━━━━━ Working data ━━━━━

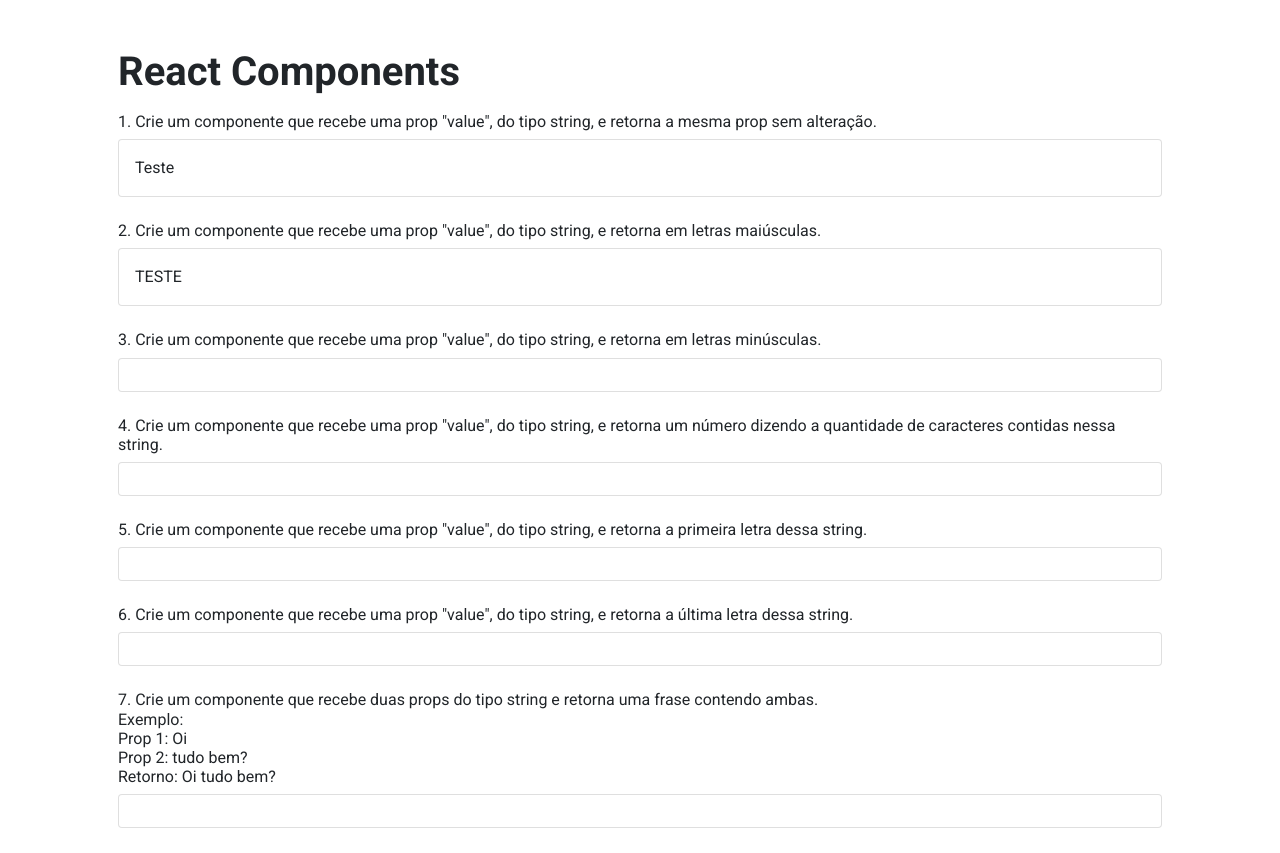
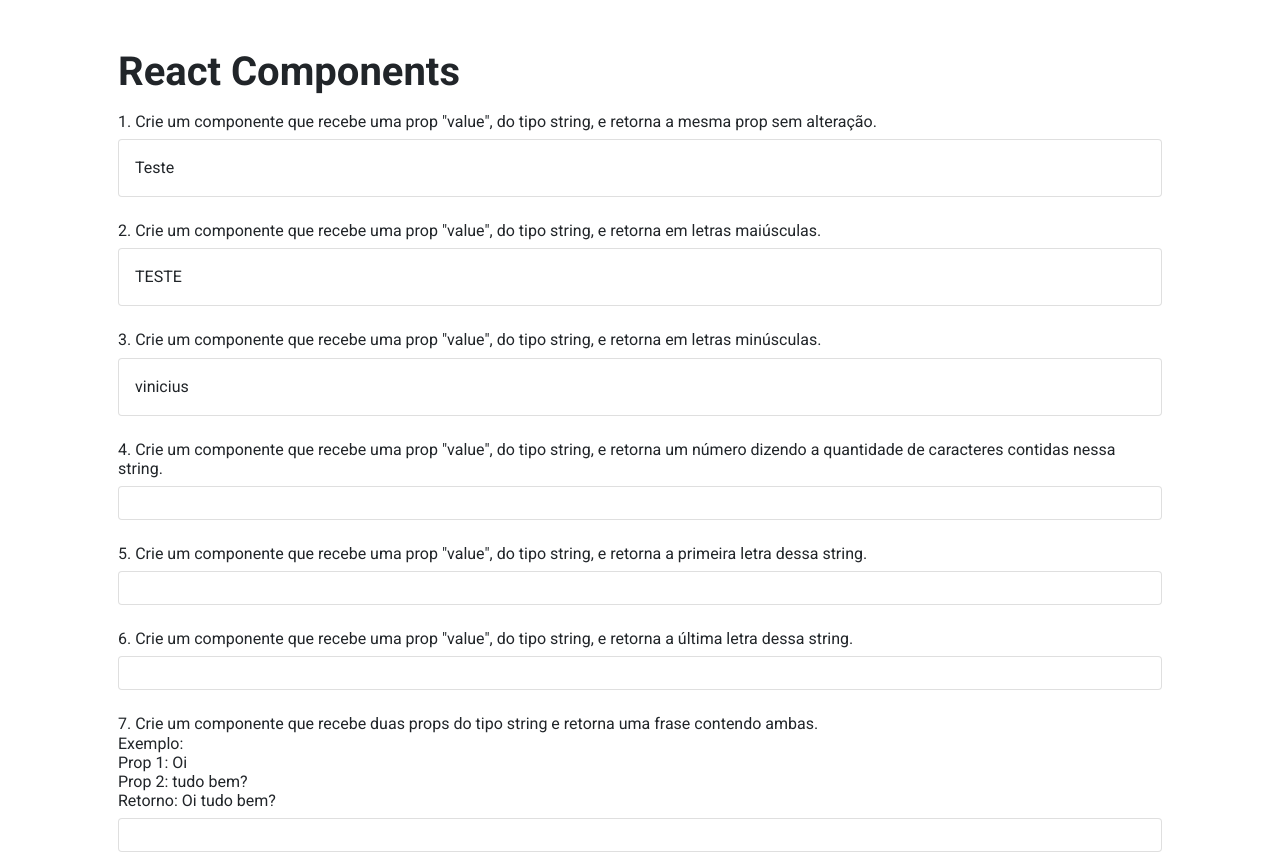
Before and after one commit to portugalv7/react-components-exercises, a React (Create React App) app: page / in a window 1280 px wide. Shown: the top 853 px of the page. Built offline with nearby package versions, Linux system fonts and the light colour scheme.

Commit message:
Question 3 LowerCase

```diff
--- a/src/App.tsx
+++ b/src/App.tsx
@@ -1,6 +1,7 @@
 import './App.css';
 import Q1String from './components/Q1String';
 import Q2Uppercase from './components/Q2Uppercase';
+import Q3Lowercase from './components/Q3Lowercase';
 
 const App: React.FC = () => {
     return (
@@ -27,7 +28,9 @@
                 3. Crie um componente que recebe uma prop &quot;value&quot;, do
                 tipo string, e retorna em letras minúsculas.
             </h2>
-            <div className="card p-3 mb-4">{/* Insira a resposta aqui */}</div>
+            <div className="card p-3 mb-4">
+                <Q3Lowercase value="VINICIUS" />
+            </div>
 
             <h2 className="fs-6">
                 4. Crie um componente que recebe uma prop &quot;value&quot;, do
--- /dev/null
+++ b/src/components/Q3Lowercase/index.tsx
@@ -0,0 +1,9 @@
+interface IQ3LowercaseProps {
+    value: string;
+}
+
+const Q3Lowercase: React.FC<IQ3LowercaseProps> = ({ value }) => (
+    <>{value.toLocaleLowerCase()}</>
+);
+
+export default Q3Lowercase;
```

━━━━━

▶ **What the task asks**: Repeat every entry above exactly; images stay out of the copy.

▶ **Response to this exercise**:
Before and after one commit to portugalv7/react-components-exercises, a React (Create React App) app: page / in a window 1280 px wide. Shown: the top 853 px of the page. Built offline with nearby package versions, Linux system fonts and the light colour scheme.

Commit message:
Question 3 LowerCase

```diff
--- a/src/App.tsx
+++ b/src/App.tsx
@@ -1,6 +1,7 @@
 import './App.css';
 import Q1String from './components/Q1String';
 import Q2Uppercase from './components/Q2Uppercase';
+import Q3Lowercase from './components/Q3Lowercase';
 
 const App: React.FC = () => {
     return (
@@ -27,7 +28,9 @@
                 3. Crie um componente que recebe uma prop &quot;value&quot;, do
                 tipo string, e retorna em letras minúsculas.
             </h2>
-            <div className="card p-3 mb-4">{/* Insira a resposta aqui */}</div>
+            <div className="card p-3 mb-4">
+                <Q3Lowercase value="VINICIUS" />
+            </div>
 
             <h2 className="fs-6">
                 4. Crie um componente que recebe uma prop &quot;value&quot;, do
--- /dev/null
+++ b/src/components/Q3Lowercase/index.tsx
@@ -0,0 +1,9 @@
+interface IQ3LowercaseProps {
+    value: string;
+}
+
+const Q3Lowercase: React.FC<IQ3LowercaseProps> = ({ value }) => (
+    <>{value.toLocaleLowerCase()}</>
+);
+
+export default Q3Lowercase;
```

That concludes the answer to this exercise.